Provided entries Block Start
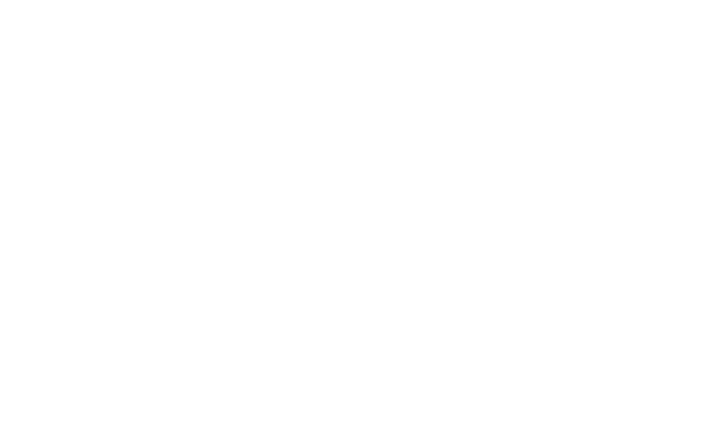
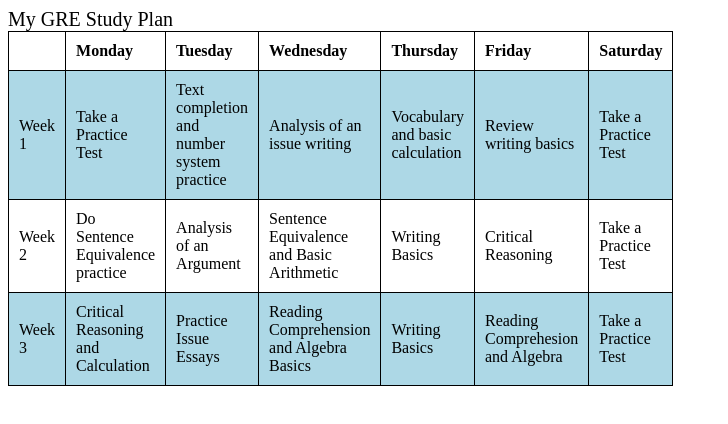
Before and after one commit to yuqing-luo/yluo50_HW6, a plain HTML site: page studyplan.html in a window 1280 px wide. Shown: the whole page, without its empty margins (0-728 px from the left). Drawn offline with Linux system fonts and the light colour scheme.

Commit message:
Edit and style the second page.

```diff
--- a/studyplan.html
+++ b/studyplan.html
@@ -3,11 +3,52 @@
 
     <head>
       <meta charset=“utf-8” />
-      <title>My study plan</title>
+      <title>My GRE study plan</title>
+      <link rel="stylesheet" type="text/css" href="style2.css" />
     </head>
 
     <body>
 
+      <table>
+        <caption>My GRE Study Plan</caption>
+        <tr>
+          <th> </th>
+          <th>Monday</th>
+          <th>Tuesday</th>
+          <th>Wednesday</th>
+          <th>Thursday</th>
+          <th>Friday</th>
+          <th>Saturday</th>
+        </tr>
+        <tr>
+          <td>Week 1</td>
+          <td>Take a Practice Test</td>
+          <td>Text completion and number system practice</td>
+          <td>Analysis of an issue writing</td>
+          <td>Vocabulary and basic calculation</td>
+          <td>Review writing basics</td>
+          <td>Take a Practice Test</td>
+        </tr>
+        <tr>
+          <td>Week 2</td>
+          <td>Do Sentence Equivalence practice</td>
+          <td>Analysis of an Argument</td>
+          <td>Sentence Equivalence and Basic Arithmetic</td>
+          <td>Writing Basics</td>
+          <td>Critical Reasoning</td>
+          <td>Take a Practice Test</td>
+        </tr>
+        <tr>
+          <td>Week 3</td>
+          <td>Critical Reasoning and Calculation</td>
+          <td>Practice Issue Essays</td>
+          <td>Reading Comprehension and Algebra Basics</td>
+          <td>Writing Basics</td>
+          <td>Reading Comprehesion and Algebra</td>
+          <td>Take a Practice Test</td>
+        </tr>
+      </table>
+
     </body>
 
 </html>
--- /dev/null
+++ b/style2.css
@@ -0,0 +1,28 @@
+table {
+ width: 400px;
+}
+
+caption {
+    font-size: 20px;
+}
+
+th, caption {
+    text-align: left;
+}
+
+table, th, td {
+    border: 1px solid #000;
+    border-collapse: collapse;
+}
+
+th, td {
+    padding: 10px;
+}
+
+tr:nth-child(even) {
+    background-color: lightblue;
+}
+
+tr:nth-child(odd) {
+    background-color: white;
+}
```
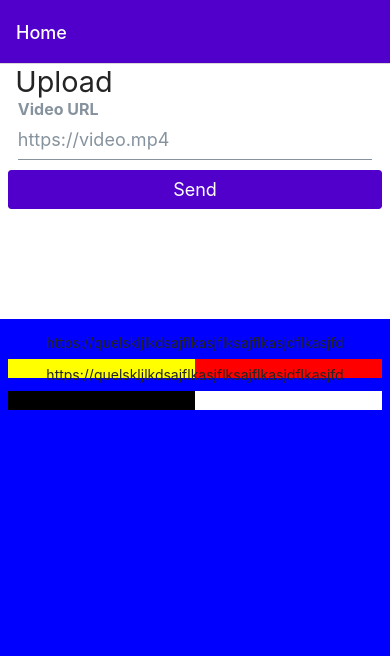
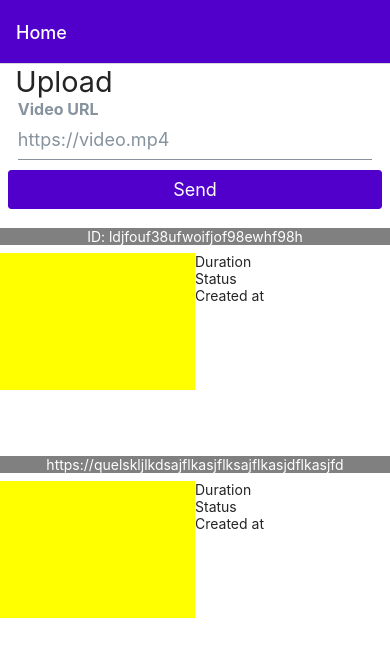
Before and after one commit to koladev32/Mux-React-Native, a React Native app: screen / in a window 390 px wide. Shown: the top 656 px of the page. Built offline with nearby package versions, Linux system fonts and the light colour scheme.

Commit message:
- feat: add video components

```diff
--- a/src/Home.js
+++ b/src/Home.js
@@ -1,15 +1,21 @@
 import React from 'react';
 import Layout from './Layout';
 import {Button, Input, Text} from 'react-native-elements';
-import {TouchableOpacity, View} from 'react-native';
+import {TouchableOpacity, View, Dimensions} from 'react-native';
 
-function HomeScreen() {
+const windowWidth = Dimensions.get('window').width;
+const windowHeight = Dimensions.get('window').height;
+
+function HomeScreen({navigate}) {
+
+  const navigateToStreamingScreen = (videoId: string) => {
+
+  }
   return (
     <Layout>
       <View
         style={{
           paddingHorizontal: '2%',
-          flex: 1,
         }}>
         <Text
           style={{
@@ -27,17 +33,59 @@ function HomeScreen() {
         />
         <Button title="Send" buttonStyle={{backgroundColor: '#5000ca'}} />
       </View>
-      <View
-        style={{
-          padding: '2%',
-          backgroundColor: 'blue',
-          flex: 2,
-        }}>
-        <View style={{}}>
+
+      <View style={{height: windowHeight * 0.6, marginVertical: '3%'}}>
+        <TouchableOpacity
+          style={{
+            height: '45%',
+          }}>
           <Text
             style={{
               marginVertical: '2%',
               textAlign: 'center',
+              backgroundColor: 'gray',
+              color: 'white'
+            }}>
+            ID: ldjfouf38ufwoifjof98ewhf98h
+          </Text>
+          <View
+            style={{
+              flexDirection: 'row',
+              height: '60%',
+            }}>
+            <View
+              style={{
+                backgroundColor: 'yellow',
+                width: '50%',
+              }}
+            />
+            <View
+              style={{
+                width: '50%',
+              }}
+            >
+              <Text>
+                Duration
+              </Text>
+              <Text>
+                Status
+              </Text>
+              <Text>
+                Created at
+              </Text>
+            </View>
+          </View>
+        </TouchableOpacity>
+        <TouchableOpacity
+          style={{
+            height: '45%',
+          }}>
+          <Text
+            style={{
+              marginVertical: '2%',
+              textAlign: 'center',
+              backgroundColor: 'gray',
+              color: 'white'
             }}>
             https://quelskljlkdsajflkasjflksajflkasjdflkasjfd
           </Text>
@@ -54,39 +102,21 @@ function HomeScreen() {
             />
             <View
               style={{
-                backgroundColor: 'red',
                 width: '50%',
               }}
-            />
+            >
+              <Text>
+                Duration
+              </Text>
+              <Text>
+                Status
+              </Text>
+              <Text>
+                Created at
+              </Text>
+            </View>
           </View>
-        </View>
-        <View style={{}}>
-          <Text
-            style={{
-              marginVertical: '2%',
-              textAlign: 'center',
-            }}>
-            https://quelskljlkdsajflkasjflksajflkasjdflkasjfd
-          </Text>
-          <View
-            style={{
-              flexDirection: 'row',
-              height: '60%',
-            }}>
-            <View
-              style={{
-                backgroundColor: 'black',
-                width: '50%',
-              }}
-            />
-            <View
-              style={{
-                backgroundColor: 'white',
-                width: '50%',
-              }}
-            />
-          </View>
-        </View>
+        </TouchableOpacity>
       </View>
     </Layout>
   );
```
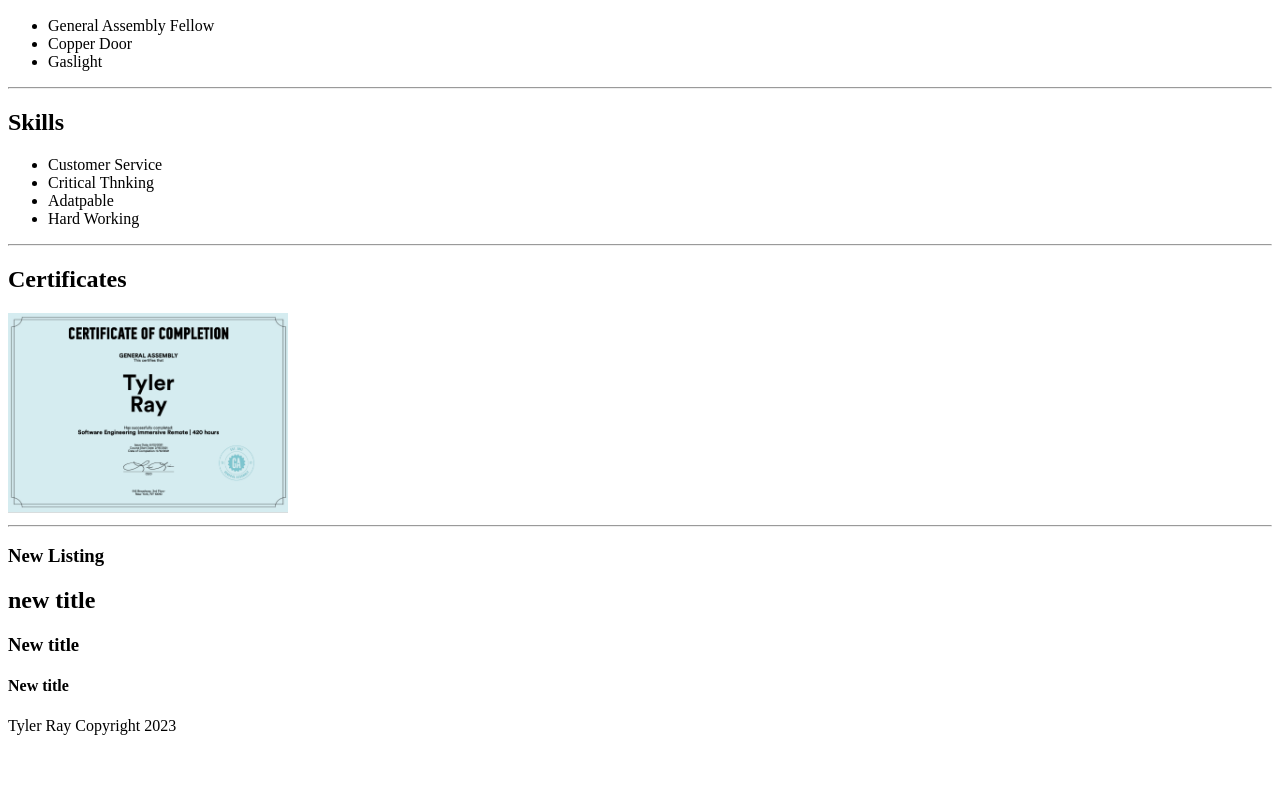
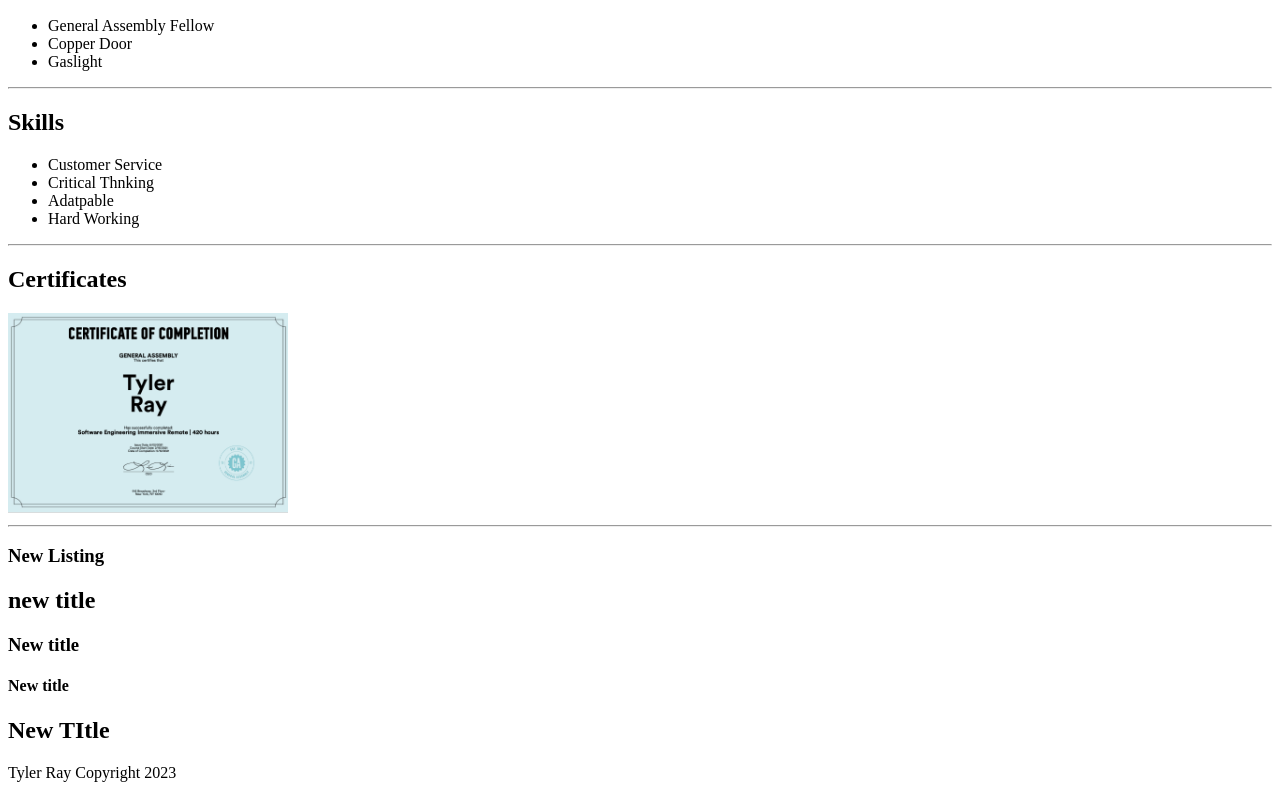
Before and after one commit to tyler-ray90/Portfolio-Udemy, a plain HTML site: page index.html in a window 1280 px wide. Shown: the part 761-1551 px from the top of the page. Before the commit the page ends 1504 px from the top, so only its background shows below. Drawn offline with Linux system fonts and the light colour scheme.

Commit message:
new commit

```diff
--- a/index.html
+++ b/index.html
@@ -51,6 +51,7 @@
     <h2>new title</h2>
     <h3>New title</h3>
     <h4>New title</h4>
+    <h2>New TItle</h2>
     <footer>
         Tyler Ray Copyright 2023
     </footer>
```
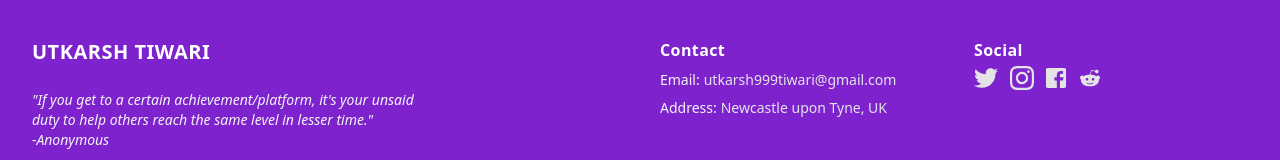
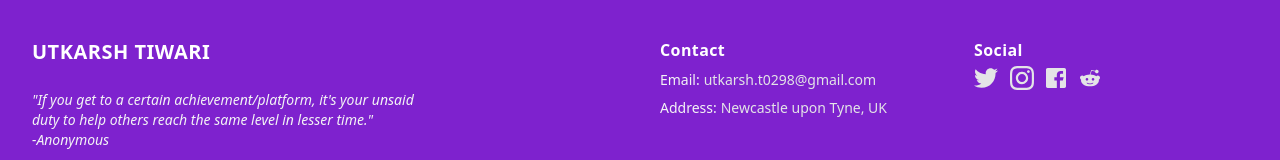
Before and after one commit to utk09/utk09.github.io, a React (Create React App) app: page / in a window 1280 px wide. Shown: the part 2214-2374 px from the top of the page. Built offline with nearby package versions, Linux system fonts and the light colour scheme; a web font is replaced by a local one.

Commit message:
changed e-mail

```diff
--- a/src/components/footer.jsx
+++ b/src/components/footer.jsx
@@ -64,12 +64,12 @@ const Footer = () => {
               <div className="flex">
                 <p className="mr-1 text-gray-100">Email:</p>
                 <a
-                  href="mailto:utkarsh999tiwari@gmail.com"
-                  aria-label="Email - utkarsh999tiwari@gmail.com"
+                  href="mailto:utkarsh.t0298@gmail.com"
+                  aria-label="Email - utkarsh.t0298@gmail.com"
                   title="Email"
                   className="transition-colors duration-300 text-gray-200 hover:text-purple-400"
                 >
-                  utkarsh999tiwari@gmail.com
+                  utkarsh.t0298@gmail.com
             </a>
               </div>
               <div className="flex">
--- a/src/components/header.jsx
+++ b/src/components/header.jsx
@@ -43,7 +43,7 @@ const Header = () => {
           <ul className="items-center hidden space-x-8 lg:flex">
             <li>
               <a
-                href="mailto:utkarsh999tiwari@gmail.com"
+                href="mailto:utkarsh.t0298@gmail.com"
                 className="inline-flex items-center justify-center h-9 px-6 font-medium tracking-wide text-white transition duration-200 rounded shadow-md bg-purple-600 hover:bg-purple-800 focus:shadow-outline focus:outline-none"
                 aria-label="Contact"
                 title="Contact"
@@ -130,7 +130,7 @@ const Header = () => {
                       </li> */}
                       <li>
                         <a
-                          href="mailto:utkarsh999tiwari@gmail.com"
+                          href="mailto:utkarsh.t0298@gmail.com"
                           className="inline-flex items-center justify-center w-full h-12 px-6 font-medium tracking-wide text-white transition duration-200 rounded shadow-md bg-purple-600 hover:bg-purple-800 focus:shadow-2xl focus:outline-none"
                           aria-label="Contact"
                           title="Contact"
```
Provided entries Block End
** Exercise objective **
The expected answer is every line in the data above that carries the string "className".

** Task output **
               <div className="flex">
                 <p className="mr-1 text-gray-100">Email:</p>
                   className="transition-colors duration-300 text-gray-200 hover:text-purple-400"
               <div className="flex">
           <ul className="items-center hidden space-x-8 lg:flex">
                 className="inline-flex items-center justify-center h-9 px-6 font-medium tracking-wide text-white transition duration-200 rounded shadow-md bg-purple-600 hover:bg-purple-800 focus:shadow-outline focus:outline-none"
                           className="inline-flex items-center justify-center w-full h-12 px-6 font-medium tracking-wide text-white transition duration-200 rounded shadow-md bg-purple-600 hover:bg-purple-800 focus:shadow-2xl focus:outline-none"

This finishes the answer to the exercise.